Food is one of the most powerful forces of change for our health. But why is it so confusing?
In his new book, Eat Smarter (Little, Brown and Company, 2020), Shawn Stevenson—bestselling author and creator of “The Model Health Show,” one of the top health podcasts in the U.S.—explores and demystifies the physical and mental influences of food and shares an easy-to-follow, science-backed plan for making the best nutritional choices to transform your body, mood and life. We caught up with him to learn more.
As a nutritionist, this is the kind of book I’ve always wanted to write. There are many paths to a goal—food was the path that got me physically healthier. Food is information. It changed the way I was thinking. Eating better made me a better person, gave me more clarity and unlocked so many capacities in me.

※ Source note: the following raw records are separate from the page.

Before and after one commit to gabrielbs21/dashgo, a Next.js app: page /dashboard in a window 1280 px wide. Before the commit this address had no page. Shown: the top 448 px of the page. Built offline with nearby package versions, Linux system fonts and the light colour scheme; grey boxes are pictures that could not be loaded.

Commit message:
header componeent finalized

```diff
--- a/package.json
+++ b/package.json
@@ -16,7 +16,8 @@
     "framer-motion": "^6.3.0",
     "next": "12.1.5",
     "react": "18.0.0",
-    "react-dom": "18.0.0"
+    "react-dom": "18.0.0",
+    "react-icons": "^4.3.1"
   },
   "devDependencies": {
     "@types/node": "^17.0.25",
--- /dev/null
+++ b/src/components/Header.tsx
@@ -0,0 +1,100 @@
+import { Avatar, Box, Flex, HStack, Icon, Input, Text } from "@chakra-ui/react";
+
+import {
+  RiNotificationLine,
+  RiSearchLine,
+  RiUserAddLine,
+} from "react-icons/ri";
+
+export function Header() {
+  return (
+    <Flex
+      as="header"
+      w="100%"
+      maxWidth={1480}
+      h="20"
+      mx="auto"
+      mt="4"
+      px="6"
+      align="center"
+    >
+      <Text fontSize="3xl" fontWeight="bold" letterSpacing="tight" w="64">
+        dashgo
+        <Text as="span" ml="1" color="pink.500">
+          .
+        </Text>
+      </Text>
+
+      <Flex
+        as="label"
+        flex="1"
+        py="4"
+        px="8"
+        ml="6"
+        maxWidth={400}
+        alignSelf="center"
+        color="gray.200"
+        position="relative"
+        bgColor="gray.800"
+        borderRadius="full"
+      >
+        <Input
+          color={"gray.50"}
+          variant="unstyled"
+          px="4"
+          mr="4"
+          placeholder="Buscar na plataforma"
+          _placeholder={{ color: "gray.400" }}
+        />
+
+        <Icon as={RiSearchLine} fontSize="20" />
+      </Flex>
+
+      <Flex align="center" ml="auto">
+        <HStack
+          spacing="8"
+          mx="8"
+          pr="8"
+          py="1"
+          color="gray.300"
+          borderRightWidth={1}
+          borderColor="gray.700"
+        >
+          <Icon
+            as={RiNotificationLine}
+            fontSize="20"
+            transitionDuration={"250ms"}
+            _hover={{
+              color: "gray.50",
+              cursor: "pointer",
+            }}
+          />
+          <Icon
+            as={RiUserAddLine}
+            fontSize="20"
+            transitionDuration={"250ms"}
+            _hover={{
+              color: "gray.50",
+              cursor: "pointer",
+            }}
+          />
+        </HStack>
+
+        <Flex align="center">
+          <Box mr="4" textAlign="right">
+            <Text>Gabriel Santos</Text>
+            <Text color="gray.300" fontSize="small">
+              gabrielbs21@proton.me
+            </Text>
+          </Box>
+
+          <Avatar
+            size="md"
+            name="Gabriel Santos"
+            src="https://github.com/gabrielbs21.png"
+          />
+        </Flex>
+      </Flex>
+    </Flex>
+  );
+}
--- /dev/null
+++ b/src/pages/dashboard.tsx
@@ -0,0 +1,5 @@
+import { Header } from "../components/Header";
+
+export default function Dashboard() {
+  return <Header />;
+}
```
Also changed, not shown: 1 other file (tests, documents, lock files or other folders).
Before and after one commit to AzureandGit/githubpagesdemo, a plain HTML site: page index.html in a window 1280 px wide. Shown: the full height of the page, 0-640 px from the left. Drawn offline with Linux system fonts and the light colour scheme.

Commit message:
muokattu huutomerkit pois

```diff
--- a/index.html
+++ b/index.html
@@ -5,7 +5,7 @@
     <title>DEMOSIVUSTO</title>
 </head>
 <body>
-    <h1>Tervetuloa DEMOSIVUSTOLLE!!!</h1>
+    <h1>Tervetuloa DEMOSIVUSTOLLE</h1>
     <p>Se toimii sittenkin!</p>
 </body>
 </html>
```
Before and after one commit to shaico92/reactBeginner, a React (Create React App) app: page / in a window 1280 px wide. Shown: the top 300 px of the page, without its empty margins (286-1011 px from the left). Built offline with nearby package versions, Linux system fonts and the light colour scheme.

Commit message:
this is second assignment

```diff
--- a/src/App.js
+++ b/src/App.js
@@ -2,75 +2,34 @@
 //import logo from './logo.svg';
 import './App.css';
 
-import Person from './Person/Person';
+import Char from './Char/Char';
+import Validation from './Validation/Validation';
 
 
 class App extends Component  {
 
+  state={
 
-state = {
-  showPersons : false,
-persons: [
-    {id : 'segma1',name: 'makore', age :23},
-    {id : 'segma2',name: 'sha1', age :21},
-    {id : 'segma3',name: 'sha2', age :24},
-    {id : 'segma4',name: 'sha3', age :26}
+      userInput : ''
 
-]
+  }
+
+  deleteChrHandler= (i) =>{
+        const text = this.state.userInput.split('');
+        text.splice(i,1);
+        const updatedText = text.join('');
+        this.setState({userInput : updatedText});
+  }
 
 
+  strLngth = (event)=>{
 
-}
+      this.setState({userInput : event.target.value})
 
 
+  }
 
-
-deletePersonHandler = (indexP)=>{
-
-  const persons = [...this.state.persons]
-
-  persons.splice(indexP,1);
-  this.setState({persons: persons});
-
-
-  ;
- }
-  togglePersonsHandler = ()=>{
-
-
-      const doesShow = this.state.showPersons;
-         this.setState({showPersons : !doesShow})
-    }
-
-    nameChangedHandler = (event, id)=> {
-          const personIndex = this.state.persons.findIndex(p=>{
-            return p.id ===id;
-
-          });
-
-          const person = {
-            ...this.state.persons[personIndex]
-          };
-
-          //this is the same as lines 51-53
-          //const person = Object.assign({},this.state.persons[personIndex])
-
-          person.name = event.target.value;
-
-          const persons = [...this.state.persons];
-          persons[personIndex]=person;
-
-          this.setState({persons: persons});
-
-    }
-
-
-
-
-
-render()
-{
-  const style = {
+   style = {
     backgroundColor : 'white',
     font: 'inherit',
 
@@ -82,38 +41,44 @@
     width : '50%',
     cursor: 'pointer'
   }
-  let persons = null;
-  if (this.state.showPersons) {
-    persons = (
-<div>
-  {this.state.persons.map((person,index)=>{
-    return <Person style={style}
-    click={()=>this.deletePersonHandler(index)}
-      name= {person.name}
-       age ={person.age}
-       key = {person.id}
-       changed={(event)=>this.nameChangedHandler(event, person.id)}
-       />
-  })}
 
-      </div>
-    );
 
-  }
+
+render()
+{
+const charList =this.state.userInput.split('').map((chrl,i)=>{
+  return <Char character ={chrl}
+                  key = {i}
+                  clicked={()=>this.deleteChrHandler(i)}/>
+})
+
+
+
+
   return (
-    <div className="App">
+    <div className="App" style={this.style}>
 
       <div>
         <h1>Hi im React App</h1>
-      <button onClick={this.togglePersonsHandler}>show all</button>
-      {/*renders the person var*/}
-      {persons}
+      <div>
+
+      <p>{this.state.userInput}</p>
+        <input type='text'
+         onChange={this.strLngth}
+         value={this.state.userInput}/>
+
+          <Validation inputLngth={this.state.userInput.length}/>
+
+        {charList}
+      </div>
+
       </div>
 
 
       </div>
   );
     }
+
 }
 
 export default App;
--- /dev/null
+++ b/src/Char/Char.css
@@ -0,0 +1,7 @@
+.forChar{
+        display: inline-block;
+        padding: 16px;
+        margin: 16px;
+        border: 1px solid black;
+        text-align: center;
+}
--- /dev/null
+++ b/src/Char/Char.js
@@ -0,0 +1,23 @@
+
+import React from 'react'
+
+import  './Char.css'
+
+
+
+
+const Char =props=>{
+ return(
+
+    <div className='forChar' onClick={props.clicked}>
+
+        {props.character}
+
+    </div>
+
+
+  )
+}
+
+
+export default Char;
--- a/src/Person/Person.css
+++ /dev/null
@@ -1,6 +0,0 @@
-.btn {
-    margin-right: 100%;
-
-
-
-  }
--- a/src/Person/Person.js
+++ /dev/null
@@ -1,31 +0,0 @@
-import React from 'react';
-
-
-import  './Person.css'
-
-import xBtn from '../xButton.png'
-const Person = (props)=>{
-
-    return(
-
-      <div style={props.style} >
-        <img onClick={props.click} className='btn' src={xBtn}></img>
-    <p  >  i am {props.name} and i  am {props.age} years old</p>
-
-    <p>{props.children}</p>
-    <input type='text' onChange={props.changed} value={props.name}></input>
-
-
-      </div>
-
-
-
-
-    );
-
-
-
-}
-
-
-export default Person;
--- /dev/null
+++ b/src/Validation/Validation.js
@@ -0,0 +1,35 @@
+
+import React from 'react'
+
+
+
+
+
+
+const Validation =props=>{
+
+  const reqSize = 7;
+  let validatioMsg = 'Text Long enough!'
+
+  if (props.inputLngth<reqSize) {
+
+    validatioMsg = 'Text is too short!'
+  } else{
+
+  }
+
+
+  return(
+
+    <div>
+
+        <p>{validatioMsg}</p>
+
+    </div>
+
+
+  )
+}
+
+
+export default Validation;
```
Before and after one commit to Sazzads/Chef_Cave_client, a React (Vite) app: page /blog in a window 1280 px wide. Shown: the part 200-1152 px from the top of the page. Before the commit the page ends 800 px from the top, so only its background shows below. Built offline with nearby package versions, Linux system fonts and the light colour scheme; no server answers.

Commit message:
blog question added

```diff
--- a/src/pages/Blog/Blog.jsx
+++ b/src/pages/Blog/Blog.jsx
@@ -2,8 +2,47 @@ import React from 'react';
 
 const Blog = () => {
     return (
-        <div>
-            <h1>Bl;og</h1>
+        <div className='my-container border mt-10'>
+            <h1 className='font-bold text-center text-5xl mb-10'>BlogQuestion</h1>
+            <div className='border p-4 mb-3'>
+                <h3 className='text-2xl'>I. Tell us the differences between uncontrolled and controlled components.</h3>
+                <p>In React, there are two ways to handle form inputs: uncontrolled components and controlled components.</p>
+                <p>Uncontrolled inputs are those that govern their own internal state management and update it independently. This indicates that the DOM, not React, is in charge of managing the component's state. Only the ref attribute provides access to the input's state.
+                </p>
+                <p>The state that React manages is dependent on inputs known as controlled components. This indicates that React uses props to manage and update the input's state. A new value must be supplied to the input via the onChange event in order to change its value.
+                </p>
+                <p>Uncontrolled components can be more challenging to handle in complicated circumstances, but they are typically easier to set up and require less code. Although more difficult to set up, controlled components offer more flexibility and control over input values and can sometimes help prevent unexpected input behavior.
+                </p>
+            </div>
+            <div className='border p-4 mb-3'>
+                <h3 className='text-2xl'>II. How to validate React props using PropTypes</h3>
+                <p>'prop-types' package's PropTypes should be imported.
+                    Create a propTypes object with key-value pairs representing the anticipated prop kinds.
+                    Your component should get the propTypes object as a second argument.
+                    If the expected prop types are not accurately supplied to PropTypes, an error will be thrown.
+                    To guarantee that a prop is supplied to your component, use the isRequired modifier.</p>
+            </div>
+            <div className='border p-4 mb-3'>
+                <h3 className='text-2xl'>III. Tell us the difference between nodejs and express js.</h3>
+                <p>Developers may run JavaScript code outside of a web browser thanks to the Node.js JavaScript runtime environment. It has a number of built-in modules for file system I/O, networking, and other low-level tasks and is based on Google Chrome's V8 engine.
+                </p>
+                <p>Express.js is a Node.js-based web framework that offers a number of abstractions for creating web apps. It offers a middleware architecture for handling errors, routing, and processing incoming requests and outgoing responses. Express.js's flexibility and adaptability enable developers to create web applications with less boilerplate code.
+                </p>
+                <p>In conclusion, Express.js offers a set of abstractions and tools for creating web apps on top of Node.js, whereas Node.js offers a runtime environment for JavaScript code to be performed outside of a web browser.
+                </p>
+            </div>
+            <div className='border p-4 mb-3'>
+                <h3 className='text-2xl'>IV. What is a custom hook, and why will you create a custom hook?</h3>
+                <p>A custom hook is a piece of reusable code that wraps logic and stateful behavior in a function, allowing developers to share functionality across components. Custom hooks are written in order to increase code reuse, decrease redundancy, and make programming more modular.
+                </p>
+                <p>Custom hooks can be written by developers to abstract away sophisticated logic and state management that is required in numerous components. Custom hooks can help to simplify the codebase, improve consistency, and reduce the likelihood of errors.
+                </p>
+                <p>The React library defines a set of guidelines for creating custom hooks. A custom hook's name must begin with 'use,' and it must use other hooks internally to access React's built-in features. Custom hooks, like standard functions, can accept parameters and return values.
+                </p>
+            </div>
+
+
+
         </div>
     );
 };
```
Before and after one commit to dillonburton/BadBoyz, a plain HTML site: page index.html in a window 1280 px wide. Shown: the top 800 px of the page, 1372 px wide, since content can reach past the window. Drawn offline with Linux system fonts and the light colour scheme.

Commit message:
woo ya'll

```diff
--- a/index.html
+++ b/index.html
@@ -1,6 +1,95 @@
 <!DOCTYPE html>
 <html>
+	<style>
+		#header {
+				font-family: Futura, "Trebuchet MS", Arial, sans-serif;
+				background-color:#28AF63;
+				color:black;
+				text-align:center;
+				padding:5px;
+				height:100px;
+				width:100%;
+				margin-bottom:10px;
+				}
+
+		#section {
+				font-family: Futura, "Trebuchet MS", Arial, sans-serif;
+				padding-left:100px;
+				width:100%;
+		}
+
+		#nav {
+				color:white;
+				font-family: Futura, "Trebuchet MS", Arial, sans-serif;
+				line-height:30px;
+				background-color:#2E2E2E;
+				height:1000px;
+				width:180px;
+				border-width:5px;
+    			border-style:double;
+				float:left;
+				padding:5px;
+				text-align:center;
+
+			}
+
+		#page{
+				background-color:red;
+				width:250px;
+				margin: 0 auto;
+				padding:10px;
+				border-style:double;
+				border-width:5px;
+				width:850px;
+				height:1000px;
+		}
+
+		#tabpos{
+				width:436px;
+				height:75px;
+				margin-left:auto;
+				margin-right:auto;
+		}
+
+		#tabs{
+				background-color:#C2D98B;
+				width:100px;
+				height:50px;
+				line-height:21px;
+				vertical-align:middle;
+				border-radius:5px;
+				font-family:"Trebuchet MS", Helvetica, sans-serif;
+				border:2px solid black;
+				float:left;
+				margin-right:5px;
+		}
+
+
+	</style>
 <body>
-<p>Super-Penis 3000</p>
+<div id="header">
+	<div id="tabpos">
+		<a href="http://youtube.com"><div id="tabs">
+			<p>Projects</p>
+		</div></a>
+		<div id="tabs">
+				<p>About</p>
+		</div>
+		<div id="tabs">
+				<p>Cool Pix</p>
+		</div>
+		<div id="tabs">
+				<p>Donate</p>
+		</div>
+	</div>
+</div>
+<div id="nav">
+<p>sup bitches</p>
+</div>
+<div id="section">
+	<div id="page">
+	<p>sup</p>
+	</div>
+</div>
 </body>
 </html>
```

At this time in human history, our health is so dismal and overlooked as a way we can become more resilient. For me, this book is a testament that, whether we realize it or not, we want to be healthy and resilient. It’s a powerful resource.
Why is food so confusing to many people?
There is this unsaid thing that people aren’t smart enough to understand complex things about food. As humans, we have genius capacity, but the food and health and wellness industries, plus our health-care system, have overcomplicated things. There’s a saying: “If you can’t explain it simply, you don’t know it well enough.”
In this book, I take people behind the scenes on how their metabolism works, how fat loss really works. I demystify things around food, so they become more tangible. Food and health should be fun.
How does food impact the health and happiness of personal relationships?
When you look in a mirror, you “see” what food you’ve eaten. It controls everything about you, your heart, your brain.
With this relationship in mind, I centered the book around a study by Oxford researchers on how nutrition affects proclivity toward violence. The study involved a group of prison inmates prone to aggression and violence, and what would happen if their nutrition was improved. Very rudimentary nutrition was given to one group; another received a placebo.
The results were shocking. The group with better nutrition had a 40 percent reduction in behavioral issues and a 30 percent reduction in violent offenses.
It boils down to function of the human brain and what happens when it’s malnourished. In everyday life, I know through top experts in psychology and neuroscience that most of our conflicts are related to biological issues.
Researchers at The Ohio State University monitored the glucose levels of several married couples and how loved ones would respond related to their blood sugar. When levels were abnormal, they were more aggressive and far less likely to resolve relationship conflicts.
In the book, I use monster analogies about being “hangry.” I’m a werewolf; I’m good most of the time, but every now and then I can lash out. We might lash out on someone we love simply because of our biological versus logical issues.
You write that eating smarter isn’t just about what you eat, but about when you eat. Tell us more.
There is a study that tracked eating habits of a group and how often an average person eats—it analyzed the 15 hours a day while we’re awake. In the study, researchers wanted to find what would happen if they condensed that eating window to 10 to 12 hours a day, with no restrictions, no shifts in food or nutrients. The result: After 16 weeks, people lost over seven pounds, were sleeping better and had more energy.
A lot of people don’t realize that our number-one utilization of energy in the body is to digest food. When we eat a meal, we have an uptick in stress hormones. When we take in any food, the body has a big immune response to determine if this stuff is OK. If we have a bit longer window when we’re not eating, we kick into cellular cleansing. We have thrifty genes that work when we’re not eating.